Of course, it would take a marketing flack named David Berkowitz to offer guidance on squeezing dollars from death while dodging questions of bad taste. After noting that some online advertisers pushed to grab keyword searches for "Cory Lidle" merchandise after Lidle's plane crash, placing targeted ads for Lidle/Yankee products next to content discussing his death ("That may or may not be offensive."), Berkowitz goes on to cite several cases of high-dollar Lidle merch for sale immediately post-crash. He concludes, "That can, at least in my book, justify some advertising even after a tragedy; the consumers have spoken." If anything, Berkowitz faults outlets like eBay for insufficient enthusiasm when cashing in on Lidle's death, dismissing their Lidle ads as "too generic." He tries very hard to coin the phrase "ghoulish boom" for this effect, and we might approve if it didn't represent turning a negative into a positive with no shame whatsoever (see also "viral marketing").
Sometimes, the gods are tired of whispering that you should get the hell out of New York, and they raise their voices a bit — not once, but twice. Turns out that Kathleen Caronna, whose apartment bedroom was destroyed by the impact of Cory Lidle's plane, was also the same woman nearly killed by a rampaging six-story Cat in the Hat balloon during the 1997 Macy's Thanksgiving parade. (Not to be confused with the rampaging M&M balloon during the 2005 parade.) Caronna was in a coma for a month, though she eventually recovered and won an undisclosed but no doubt handsome settlement from Macy's. In a stroke of luck — or at least, less bad luck — Caronna wasn't home during the plane crash, though she was en route there. Perhaps it's time for a nice home in the country, with no tall buildings, aircraft, or parades.
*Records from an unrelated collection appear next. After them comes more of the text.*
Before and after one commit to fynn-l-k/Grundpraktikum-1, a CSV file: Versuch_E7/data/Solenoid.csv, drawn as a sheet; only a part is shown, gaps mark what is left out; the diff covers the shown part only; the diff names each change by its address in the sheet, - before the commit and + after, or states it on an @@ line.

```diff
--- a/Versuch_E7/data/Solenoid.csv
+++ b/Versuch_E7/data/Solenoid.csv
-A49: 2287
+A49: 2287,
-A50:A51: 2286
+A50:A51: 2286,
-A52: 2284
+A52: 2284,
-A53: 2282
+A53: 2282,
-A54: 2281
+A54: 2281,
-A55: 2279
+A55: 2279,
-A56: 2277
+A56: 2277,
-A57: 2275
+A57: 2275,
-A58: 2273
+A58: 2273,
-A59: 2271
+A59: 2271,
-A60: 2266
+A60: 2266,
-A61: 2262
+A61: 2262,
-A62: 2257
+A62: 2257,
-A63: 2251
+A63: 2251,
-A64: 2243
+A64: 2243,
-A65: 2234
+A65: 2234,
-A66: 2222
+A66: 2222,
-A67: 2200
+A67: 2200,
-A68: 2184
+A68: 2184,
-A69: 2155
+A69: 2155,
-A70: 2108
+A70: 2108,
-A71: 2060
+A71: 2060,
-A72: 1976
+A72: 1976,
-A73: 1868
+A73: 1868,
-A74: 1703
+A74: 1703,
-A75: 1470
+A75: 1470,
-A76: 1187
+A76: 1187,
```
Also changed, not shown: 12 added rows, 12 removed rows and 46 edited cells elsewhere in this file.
While there's still no evidence that Yankees relief pitcher Cory Lidle was committing suicide when his plane crashed into an Upper East Side high-rise, the still unresolved (or at least unannounced) issue of who was piloting the plane (either Lidle or his flight instructor, Tyler Stanger, pictured above) will have significant financial consequences for Lidle's family. Much like the Phillies' draconian contract penalties for engaging in high-risk activities, there's a caveat in the death benefit plan under which Lidle was covered via the players' union. Lidle's family would normally receive $1.5 million in the event of his accidental death — unless said accident occurred during aircraft travel where Lidle was "acting in any capacity other than as a passenger." Something to bear in mind for those professional ballplayers moonlighting as flight attendants.
If there's one thing we know about athletes, it's that they're always up for taking their own lives. Terrell Owens taught us that. And while authorities aren't saying Cory Lidle committed suicide, they're not saying he didn't commit suicide either. Therefore he did. That's what we call journalism. A tipster reports some journalism perpetrated by CNN's Nancy Grace:
• The National Transportation Safety Board presented preliminary findings at an 11 p.m. press conference, saying that the engine, mounting, and propeller of Cory Lidle's plane were found lodged into the burned-out 30th/31st-floor apartments that the plane struck. The fuselage, wheels, other parts, and the bodies of Lidle and his flight instructor were found on the street below.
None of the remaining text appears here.